I must have seen a picture of the Perito Moreno glacier long ago, for as far back as I can remember my mental map of Latin America was a jagged inverted triangle filled with García Márquez characters to the northeast, the Amazon forest lush in the centre and the narrowing south an empty expanse called Patagonia. And there, right at the southern tip, a hulking mass of eternal ice uncomfortably close to the Land of Fire.
The photos prepared me for the monumental majesty of its broad stature, the cracks and crevices, the milky ice shining aquamarine where the sun catches it. I imagined battling through snowscapes and howling winds, a climate befitting the goal. I imagined something monolithic and timeless, a majestic ice queen impervious to the outside world.
Reality is often both more mundane and more fantastic than anything that can be printed on paper or projected onto a screen.
You’re driving through the semi-desert of southern Patagonia, all brittle rock and brittle thornbush, that exact same expanse of sun-scorched nothingness that has been your indifferent companion for the past 2,000 kilometres, when you turn a corner and there it is – a massive wall of ice standing majestic and more than a little forlorn, like a forgotten prop from a Game of Thrones set.
A sign says that it is 5 kilometres wide, 70 metres tall above the water and runs 160 metres deep below.
It is one of the few glaciers that are growing, rather than retreating, but its timelessness is one of constant upheaval and change. Its growth is slow and subtle, but the simultaneous destruction is a show of brute force that knots my stomach with awe and trepidation. Less the aloof ice queen of my expectations and more a cantankerous old man befitting its name, Perito Moreno groans and shudders, shedding giant boulders as an afterthought. With an almighty thunder, crack and thud they plummet into the water, sending out circular waves and eventually reappearing as one of the many icebergs floating on the murky lake.
A sign says that 32 people have been killed by falling ice between 1968 and 1988.

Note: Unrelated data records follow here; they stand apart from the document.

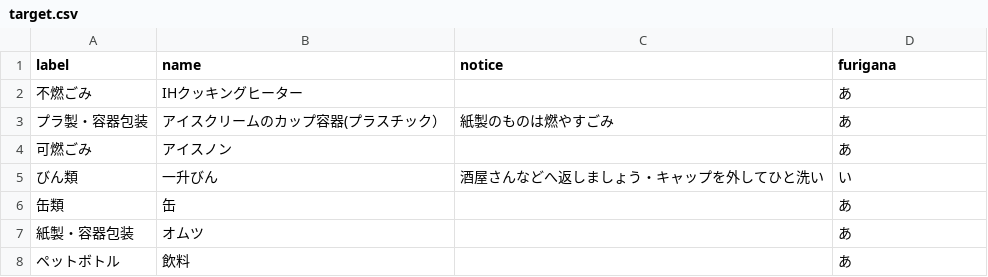
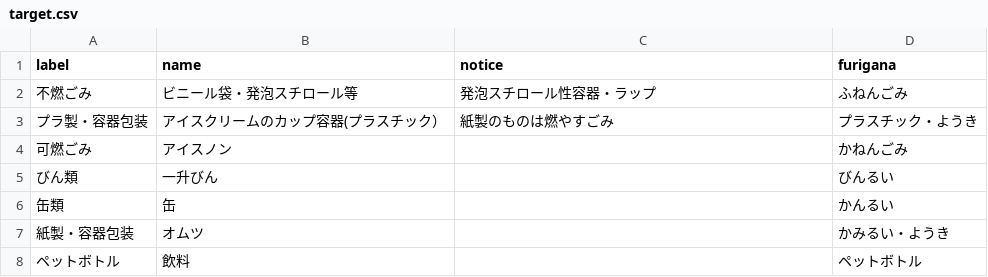
Before and after one commit to mitoyo5374/5374, a CSV file: data/target.csv, drawn as a sheet.

Commit message:
Add files via upload

```diff
--- a/data/target.csv
+++ b/data/target.csv
@@ -1,8 +1,8 @@
 label,name,notice,furigana
-不燃ごみ,IHクッキングヒーター,,あ
-プラ製・容器包装,アイスクリームのカップ容器(プラスチック）,紙製のものは燃やすごみ,あ
-可燃ごみ,アイスノン,,あ
-びん類,一升びん,酒屋さんなどへ返しましょう・キャップを外してひと洗い,い
-缶類,缶,,あ
-紙製・容器包装,オムツ,,あ
-ペットボトル,飲料,,あ
+不燃ごみ,ビニール袋・発泡スチロール等,発泡スチロール性容器・ラップ,ふねんごみ
+プラ製・容器包装,アイスクリームのカップ容器(プラスチック）,紙製のものは燃やすごみ,プラスチック・ようき
+可燃ごみ,アイスノン,,かねんごみ
+びん類,一升びん,,びんるい
+缶類,缶,,かんるい
+紙製・容器包装,オムツ,,かみるい・ようき
+ペットボトル,飲料,,ペットボトル
```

To observe such volatile forces from the sun-bathed observation decks, a safe distance from the ice projectiles crashing into the water, is a failure of the senses. A glacier is not to be seen, its icy turrets dulled by the dust, dwarfed by the surrounding slopes and diminished by the midday sun. It is to be felt, I imagine – its shudder and movement, the risk of each step. Or, for us lesser mortals, it is to be heard – the groan, crack and shudder, the sinister creaking and a deep rumble that you’ll remember long after you’ve forgotten the view.